> **YOUR ASSIGNMENT**
Retype only the stretch of lines that starts with the line containing "S-->>Y: possible scores" and ends with the last line of the records, both included, exactly.

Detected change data
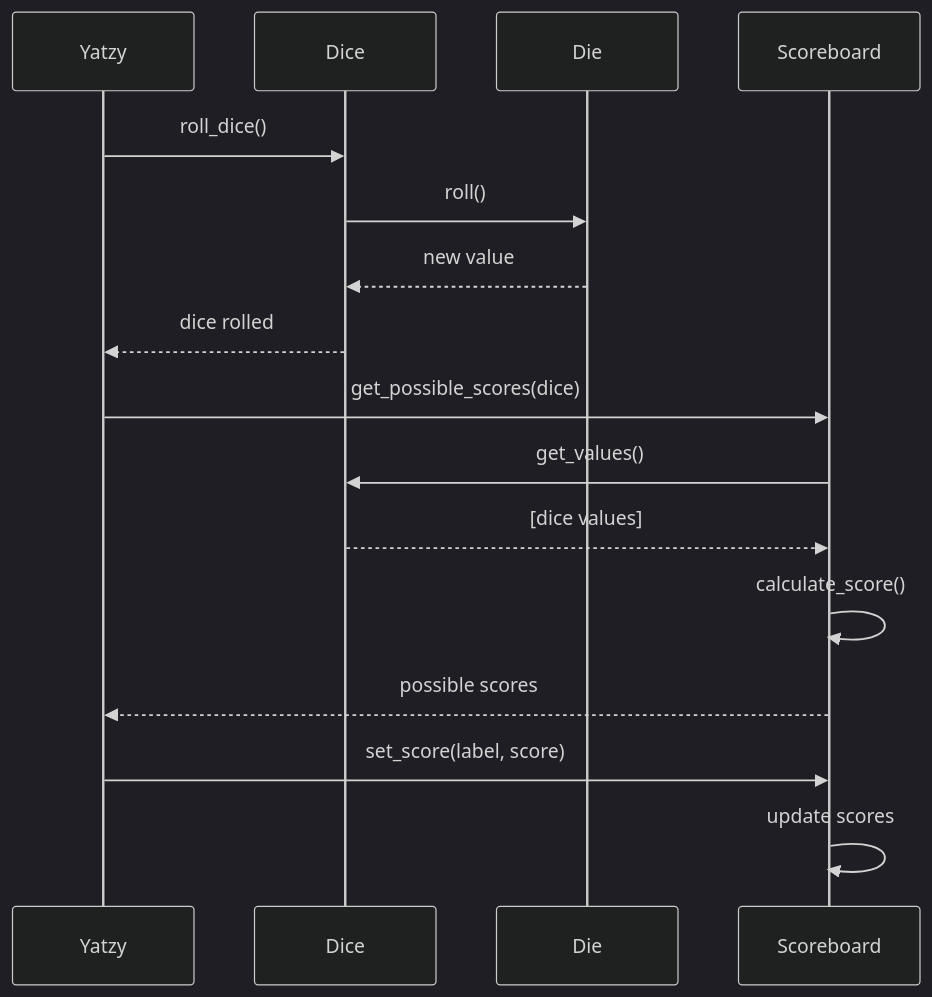
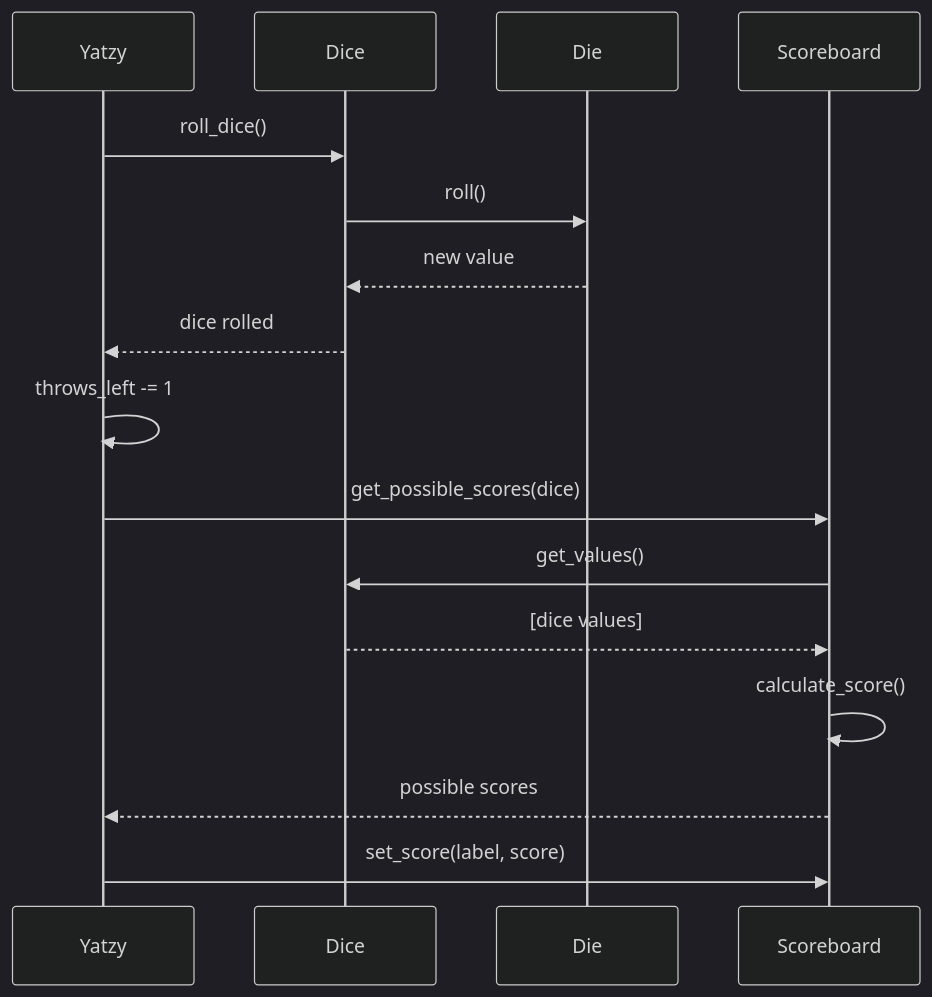
The fourth of 4 diagrams in dokumentaatio/arkkitehtuuri.md (latoma/OhTe-harjoitustyo), drawn with Mermaid (dark theme) before and after one commit. The commit also changed other lines of this file and 2 other files, not shown here.

````diff
--- a/dokumentaatio/arkkitehtuuri.md
+++ b/dokumentaatio/arkkitehtuuri.md
@@ -134,22 +154,21 @@
 ```mermaid
 sequenceDiagram
     participant Y as Yatzy
     participant D as Dice
     participant Die as Die
     participant S as Scoreboard
 
     Y->>D: roll_dice()
     D->>Die: roll()
     Die-->>D: new value
     D-->>Y: dice rolled
+    Y->>Y: throws_left -= 1
 
     Y->>S: get_possible_scores(dice)
     S->>D: get_values()
     D-->>S: [dice values]
     S->>S: calculate_score()
     S-->>Y: possible scores
 
-    Y->>S: set_score(label, score)
-    S->>S: update scores
-
+    Y ->> S: set_score(label, score)
 ```
````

> **RESPONSE BELOW**
     S-->>Y: possible scores
 
-    Y->>S: set_score(label, score)
-    S->>S: update scores
-
+    Y ->> S: set_score(label, score)
 ```
````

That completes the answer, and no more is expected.